**What the task requires**
Gather every line in the records below that contains the word "const".

** Exercise materials follows **

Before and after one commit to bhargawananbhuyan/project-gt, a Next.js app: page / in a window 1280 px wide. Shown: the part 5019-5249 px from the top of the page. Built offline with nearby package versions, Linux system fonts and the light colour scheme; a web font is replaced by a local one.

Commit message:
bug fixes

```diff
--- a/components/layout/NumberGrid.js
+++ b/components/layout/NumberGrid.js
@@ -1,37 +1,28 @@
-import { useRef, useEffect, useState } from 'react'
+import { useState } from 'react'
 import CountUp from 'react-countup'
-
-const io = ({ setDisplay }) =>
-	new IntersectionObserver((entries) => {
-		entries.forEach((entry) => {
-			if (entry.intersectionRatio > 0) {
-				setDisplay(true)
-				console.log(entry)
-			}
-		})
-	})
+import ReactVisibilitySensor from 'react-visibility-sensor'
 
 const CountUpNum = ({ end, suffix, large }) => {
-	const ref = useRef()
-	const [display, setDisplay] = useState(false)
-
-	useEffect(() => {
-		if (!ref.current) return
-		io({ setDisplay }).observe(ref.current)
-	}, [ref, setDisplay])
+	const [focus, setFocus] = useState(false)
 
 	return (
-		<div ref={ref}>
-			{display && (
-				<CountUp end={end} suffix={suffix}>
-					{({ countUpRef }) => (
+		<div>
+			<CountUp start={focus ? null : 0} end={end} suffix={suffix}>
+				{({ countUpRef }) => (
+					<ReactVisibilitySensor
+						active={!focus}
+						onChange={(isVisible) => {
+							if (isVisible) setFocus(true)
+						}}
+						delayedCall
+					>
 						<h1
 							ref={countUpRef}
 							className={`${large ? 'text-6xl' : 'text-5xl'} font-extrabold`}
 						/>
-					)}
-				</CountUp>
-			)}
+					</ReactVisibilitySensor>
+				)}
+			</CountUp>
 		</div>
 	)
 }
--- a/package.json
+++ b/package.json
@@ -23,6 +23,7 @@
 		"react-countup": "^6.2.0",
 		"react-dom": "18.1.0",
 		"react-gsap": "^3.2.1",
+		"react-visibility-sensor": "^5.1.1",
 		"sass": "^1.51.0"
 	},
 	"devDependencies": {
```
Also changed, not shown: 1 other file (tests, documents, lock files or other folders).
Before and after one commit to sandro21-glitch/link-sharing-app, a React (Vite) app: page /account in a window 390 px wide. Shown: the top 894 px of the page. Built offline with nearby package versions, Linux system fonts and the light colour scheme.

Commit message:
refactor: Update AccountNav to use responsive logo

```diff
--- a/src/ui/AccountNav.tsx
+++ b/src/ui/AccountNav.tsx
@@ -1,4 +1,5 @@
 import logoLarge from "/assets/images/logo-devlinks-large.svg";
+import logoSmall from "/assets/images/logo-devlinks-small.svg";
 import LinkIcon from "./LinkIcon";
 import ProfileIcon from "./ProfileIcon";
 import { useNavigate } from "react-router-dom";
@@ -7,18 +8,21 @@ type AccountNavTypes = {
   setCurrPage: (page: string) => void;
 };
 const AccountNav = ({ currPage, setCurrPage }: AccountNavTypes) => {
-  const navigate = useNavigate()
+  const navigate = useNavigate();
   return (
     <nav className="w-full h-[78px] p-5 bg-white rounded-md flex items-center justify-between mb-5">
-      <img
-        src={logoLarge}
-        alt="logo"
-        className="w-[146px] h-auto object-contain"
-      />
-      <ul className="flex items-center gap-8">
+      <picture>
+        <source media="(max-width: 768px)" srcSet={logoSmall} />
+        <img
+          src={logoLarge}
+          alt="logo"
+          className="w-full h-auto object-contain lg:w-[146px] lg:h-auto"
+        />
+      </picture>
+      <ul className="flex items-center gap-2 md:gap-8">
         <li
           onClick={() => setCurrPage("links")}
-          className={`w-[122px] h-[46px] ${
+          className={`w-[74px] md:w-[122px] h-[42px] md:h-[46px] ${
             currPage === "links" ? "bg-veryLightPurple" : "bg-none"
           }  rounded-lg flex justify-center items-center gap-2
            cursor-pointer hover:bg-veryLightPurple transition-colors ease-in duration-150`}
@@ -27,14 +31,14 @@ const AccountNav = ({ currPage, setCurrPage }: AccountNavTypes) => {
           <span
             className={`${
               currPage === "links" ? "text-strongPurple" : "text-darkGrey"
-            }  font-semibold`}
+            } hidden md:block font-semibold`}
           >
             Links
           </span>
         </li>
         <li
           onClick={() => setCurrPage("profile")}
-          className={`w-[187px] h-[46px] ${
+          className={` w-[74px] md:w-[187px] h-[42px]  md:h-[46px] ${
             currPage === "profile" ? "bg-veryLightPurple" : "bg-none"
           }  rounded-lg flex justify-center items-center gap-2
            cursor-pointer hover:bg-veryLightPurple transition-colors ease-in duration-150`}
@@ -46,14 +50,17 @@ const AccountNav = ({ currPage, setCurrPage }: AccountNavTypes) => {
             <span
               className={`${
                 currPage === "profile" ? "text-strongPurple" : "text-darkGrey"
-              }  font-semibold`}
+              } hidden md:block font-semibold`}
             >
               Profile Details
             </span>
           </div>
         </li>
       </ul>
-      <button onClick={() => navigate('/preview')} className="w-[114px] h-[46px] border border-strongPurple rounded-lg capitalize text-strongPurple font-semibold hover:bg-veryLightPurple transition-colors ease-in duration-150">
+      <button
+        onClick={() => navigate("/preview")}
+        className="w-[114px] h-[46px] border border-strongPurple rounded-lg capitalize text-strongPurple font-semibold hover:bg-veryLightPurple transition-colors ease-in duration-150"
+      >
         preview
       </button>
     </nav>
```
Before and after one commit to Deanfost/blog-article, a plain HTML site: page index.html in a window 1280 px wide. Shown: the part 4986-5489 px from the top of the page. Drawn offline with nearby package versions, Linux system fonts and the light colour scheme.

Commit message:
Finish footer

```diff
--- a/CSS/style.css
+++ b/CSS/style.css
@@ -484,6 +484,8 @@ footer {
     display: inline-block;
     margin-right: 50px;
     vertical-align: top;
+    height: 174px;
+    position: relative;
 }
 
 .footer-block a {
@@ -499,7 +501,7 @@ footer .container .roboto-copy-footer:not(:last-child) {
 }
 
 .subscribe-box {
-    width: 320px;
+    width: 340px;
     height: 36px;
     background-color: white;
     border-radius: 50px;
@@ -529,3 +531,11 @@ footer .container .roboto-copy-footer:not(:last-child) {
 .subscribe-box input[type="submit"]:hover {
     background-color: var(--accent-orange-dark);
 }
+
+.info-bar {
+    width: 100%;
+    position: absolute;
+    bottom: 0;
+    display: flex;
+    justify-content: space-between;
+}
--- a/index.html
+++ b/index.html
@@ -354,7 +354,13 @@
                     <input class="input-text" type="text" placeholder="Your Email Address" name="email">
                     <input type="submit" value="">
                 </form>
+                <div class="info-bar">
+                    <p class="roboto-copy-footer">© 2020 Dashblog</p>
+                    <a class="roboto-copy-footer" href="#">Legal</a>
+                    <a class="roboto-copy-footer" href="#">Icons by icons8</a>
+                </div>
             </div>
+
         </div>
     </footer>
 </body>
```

** End of Exercise materials **

**Expected output**
-const io = ({ setDisplay }) =>
 const CountUpNum = ({ end, suffix, large }) => {
-	const ref = useRef()
-	const [display, setDisplay] = useState(false)
+	const [focus, setFocus] = useState(false)
 const AccountNav = ({ currPage, setCurrPage }: AccountNavTypes) => {
-  const navigate = useNavigate()
+  const navigate = useNavigate();
@@ -27,14 +31,14 @@ const AccountNav = ({ currPage, setCurrPage }: AccountNavTypes) => {
@@ -46,14 +50,17 @@ const AccountNav = ({ currPage, setCurrPage }: AccountNavTypes) => {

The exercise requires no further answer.